Data for processing
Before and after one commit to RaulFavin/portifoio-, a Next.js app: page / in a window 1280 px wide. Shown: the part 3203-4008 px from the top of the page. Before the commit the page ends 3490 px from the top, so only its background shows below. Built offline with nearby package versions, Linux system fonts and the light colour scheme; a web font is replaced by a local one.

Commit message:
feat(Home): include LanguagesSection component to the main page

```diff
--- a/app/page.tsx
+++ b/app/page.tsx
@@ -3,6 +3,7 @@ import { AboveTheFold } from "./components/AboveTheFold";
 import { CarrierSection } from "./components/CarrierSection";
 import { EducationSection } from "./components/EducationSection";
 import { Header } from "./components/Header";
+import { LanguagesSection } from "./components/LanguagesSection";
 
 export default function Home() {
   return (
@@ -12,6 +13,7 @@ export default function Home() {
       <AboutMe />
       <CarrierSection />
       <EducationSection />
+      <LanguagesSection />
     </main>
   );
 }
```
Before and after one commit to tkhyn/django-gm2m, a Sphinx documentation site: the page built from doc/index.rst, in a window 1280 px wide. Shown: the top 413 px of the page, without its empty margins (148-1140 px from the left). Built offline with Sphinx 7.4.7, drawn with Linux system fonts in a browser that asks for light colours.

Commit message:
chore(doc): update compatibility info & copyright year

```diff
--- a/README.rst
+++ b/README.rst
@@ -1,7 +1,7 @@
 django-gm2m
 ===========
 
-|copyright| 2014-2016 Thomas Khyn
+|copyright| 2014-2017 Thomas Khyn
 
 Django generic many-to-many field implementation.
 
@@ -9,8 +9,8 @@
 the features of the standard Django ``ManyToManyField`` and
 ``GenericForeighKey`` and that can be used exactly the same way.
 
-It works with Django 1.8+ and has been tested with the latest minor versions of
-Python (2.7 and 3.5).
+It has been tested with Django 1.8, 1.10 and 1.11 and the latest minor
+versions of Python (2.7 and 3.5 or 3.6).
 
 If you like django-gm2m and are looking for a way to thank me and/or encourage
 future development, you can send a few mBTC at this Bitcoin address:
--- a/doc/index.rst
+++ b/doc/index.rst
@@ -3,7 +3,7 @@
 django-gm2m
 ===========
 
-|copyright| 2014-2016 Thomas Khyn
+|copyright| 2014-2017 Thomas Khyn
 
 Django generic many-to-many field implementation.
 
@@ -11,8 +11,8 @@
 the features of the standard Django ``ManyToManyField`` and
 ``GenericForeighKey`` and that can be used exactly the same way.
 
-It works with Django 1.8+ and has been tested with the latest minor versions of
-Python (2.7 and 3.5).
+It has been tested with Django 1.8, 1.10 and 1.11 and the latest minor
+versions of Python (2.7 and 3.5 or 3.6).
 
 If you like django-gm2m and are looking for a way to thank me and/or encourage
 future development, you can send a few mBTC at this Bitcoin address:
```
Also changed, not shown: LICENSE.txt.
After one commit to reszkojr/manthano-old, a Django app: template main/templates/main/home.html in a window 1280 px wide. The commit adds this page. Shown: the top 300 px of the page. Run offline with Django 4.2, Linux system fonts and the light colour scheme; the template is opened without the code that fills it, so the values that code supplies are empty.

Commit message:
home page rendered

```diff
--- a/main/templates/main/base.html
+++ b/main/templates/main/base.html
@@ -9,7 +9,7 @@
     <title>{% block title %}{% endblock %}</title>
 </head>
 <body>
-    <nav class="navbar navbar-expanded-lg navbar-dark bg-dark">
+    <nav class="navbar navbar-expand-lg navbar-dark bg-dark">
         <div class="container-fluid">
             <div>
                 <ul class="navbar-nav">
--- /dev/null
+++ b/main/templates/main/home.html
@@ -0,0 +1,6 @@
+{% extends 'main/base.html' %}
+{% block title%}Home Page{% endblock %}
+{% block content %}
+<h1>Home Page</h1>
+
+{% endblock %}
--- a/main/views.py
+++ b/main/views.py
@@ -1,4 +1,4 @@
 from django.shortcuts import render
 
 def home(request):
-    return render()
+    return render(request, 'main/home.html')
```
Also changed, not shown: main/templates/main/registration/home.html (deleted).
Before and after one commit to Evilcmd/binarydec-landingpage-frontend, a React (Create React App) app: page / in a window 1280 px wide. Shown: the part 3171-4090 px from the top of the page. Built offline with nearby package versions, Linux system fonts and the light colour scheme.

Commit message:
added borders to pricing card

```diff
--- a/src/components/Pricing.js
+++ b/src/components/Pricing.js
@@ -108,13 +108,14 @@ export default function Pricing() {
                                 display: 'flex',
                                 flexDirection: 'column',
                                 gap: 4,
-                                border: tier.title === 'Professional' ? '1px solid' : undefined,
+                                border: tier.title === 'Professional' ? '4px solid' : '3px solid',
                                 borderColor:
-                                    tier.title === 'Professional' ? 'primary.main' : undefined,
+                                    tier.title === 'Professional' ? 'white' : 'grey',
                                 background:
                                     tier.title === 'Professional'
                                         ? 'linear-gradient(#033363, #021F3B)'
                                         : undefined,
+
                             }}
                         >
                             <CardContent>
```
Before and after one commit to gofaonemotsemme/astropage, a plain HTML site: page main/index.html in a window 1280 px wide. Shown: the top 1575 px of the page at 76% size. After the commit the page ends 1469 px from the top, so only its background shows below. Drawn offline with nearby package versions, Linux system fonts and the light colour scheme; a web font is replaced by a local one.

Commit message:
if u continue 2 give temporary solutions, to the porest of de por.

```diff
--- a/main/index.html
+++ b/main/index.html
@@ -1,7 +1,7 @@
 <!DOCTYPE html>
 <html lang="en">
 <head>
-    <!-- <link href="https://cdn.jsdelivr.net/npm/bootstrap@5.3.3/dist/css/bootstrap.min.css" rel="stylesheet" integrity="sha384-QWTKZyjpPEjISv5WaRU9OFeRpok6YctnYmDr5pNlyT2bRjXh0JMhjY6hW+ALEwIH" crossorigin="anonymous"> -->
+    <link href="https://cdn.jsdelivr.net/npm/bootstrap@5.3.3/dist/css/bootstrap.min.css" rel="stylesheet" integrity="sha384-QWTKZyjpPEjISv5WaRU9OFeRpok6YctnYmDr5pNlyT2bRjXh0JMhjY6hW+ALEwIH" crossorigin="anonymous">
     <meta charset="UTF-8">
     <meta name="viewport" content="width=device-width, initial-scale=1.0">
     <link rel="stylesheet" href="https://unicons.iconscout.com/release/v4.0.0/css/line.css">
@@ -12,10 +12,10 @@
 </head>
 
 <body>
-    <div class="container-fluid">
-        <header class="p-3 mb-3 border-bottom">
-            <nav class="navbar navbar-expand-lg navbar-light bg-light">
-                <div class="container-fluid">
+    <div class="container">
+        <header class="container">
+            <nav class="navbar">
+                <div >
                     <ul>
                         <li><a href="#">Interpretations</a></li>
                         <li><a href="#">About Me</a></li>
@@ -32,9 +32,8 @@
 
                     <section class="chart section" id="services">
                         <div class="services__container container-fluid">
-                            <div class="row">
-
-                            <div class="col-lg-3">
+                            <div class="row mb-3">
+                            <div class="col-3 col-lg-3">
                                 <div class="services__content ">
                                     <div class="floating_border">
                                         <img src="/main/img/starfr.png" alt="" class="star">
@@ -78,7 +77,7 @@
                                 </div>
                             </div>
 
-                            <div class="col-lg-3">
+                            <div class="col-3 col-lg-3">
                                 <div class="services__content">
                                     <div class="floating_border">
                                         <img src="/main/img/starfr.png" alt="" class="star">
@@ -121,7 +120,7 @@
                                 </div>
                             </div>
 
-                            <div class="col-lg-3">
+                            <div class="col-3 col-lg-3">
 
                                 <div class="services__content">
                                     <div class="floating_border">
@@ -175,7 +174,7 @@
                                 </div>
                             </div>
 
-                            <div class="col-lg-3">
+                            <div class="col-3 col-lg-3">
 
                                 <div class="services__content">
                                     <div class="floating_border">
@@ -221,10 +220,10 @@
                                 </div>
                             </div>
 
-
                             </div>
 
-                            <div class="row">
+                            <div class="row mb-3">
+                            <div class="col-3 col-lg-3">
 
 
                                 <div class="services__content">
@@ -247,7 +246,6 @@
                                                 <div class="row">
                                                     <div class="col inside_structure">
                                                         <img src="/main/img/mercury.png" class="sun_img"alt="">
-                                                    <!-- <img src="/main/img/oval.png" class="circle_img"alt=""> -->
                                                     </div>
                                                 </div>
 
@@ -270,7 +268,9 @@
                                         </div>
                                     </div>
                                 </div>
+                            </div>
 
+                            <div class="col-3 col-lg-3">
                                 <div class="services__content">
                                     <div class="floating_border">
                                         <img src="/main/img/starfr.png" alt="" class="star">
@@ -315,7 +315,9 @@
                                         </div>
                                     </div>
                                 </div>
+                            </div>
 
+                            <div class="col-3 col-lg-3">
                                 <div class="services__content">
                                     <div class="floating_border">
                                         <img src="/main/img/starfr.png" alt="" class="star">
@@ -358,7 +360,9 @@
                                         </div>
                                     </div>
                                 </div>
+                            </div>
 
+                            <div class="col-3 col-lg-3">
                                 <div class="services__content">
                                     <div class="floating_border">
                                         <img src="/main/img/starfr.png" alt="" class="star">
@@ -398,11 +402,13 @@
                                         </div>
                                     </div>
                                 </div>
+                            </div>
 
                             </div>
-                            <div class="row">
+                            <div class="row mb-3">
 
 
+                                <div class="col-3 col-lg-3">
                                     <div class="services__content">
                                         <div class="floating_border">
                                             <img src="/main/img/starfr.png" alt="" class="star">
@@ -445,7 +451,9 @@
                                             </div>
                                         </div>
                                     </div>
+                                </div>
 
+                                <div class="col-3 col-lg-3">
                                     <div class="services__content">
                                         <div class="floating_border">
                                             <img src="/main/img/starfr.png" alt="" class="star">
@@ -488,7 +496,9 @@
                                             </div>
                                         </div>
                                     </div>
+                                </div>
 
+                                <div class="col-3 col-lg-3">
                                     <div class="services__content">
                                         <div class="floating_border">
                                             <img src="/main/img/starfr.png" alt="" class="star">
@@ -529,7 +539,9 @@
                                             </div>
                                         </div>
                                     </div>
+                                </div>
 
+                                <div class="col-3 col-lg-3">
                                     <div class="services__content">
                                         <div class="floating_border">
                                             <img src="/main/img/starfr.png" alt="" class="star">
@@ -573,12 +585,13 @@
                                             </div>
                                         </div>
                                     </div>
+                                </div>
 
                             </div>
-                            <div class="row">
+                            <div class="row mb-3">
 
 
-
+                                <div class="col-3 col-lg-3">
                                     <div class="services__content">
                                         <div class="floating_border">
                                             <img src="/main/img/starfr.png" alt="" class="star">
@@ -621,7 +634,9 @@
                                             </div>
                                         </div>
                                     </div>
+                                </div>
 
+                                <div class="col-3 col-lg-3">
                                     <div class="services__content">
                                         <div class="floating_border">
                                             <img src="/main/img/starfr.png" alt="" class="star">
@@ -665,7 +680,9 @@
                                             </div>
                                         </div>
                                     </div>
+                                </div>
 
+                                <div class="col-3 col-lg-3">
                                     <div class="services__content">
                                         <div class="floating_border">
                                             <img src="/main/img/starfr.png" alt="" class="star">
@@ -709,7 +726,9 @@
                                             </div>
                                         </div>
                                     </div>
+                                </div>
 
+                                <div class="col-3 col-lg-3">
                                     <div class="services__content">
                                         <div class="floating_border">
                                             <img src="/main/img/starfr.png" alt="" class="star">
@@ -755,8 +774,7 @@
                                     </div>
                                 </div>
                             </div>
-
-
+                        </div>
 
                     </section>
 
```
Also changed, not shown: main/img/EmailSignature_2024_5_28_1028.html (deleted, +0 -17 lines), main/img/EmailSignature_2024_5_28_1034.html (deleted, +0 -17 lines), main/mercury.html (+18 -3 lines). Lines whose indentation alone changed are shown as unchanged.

Task item
Check each line of the listing above for the string "import" and return those that contain it.

Solution below
@@ -3,6 +3,7 @@ import { AboveTheFold } from "./components/AboveTheFold";
 import { CarrierSection } from "./components/CarrierSection";
 import { EducationSection } from "./components/EducationSection";
 import { Header } from "./components/Header";
+import { LanguagesSection } from "./components/LanguagesSection";
 from django.shortcuts import render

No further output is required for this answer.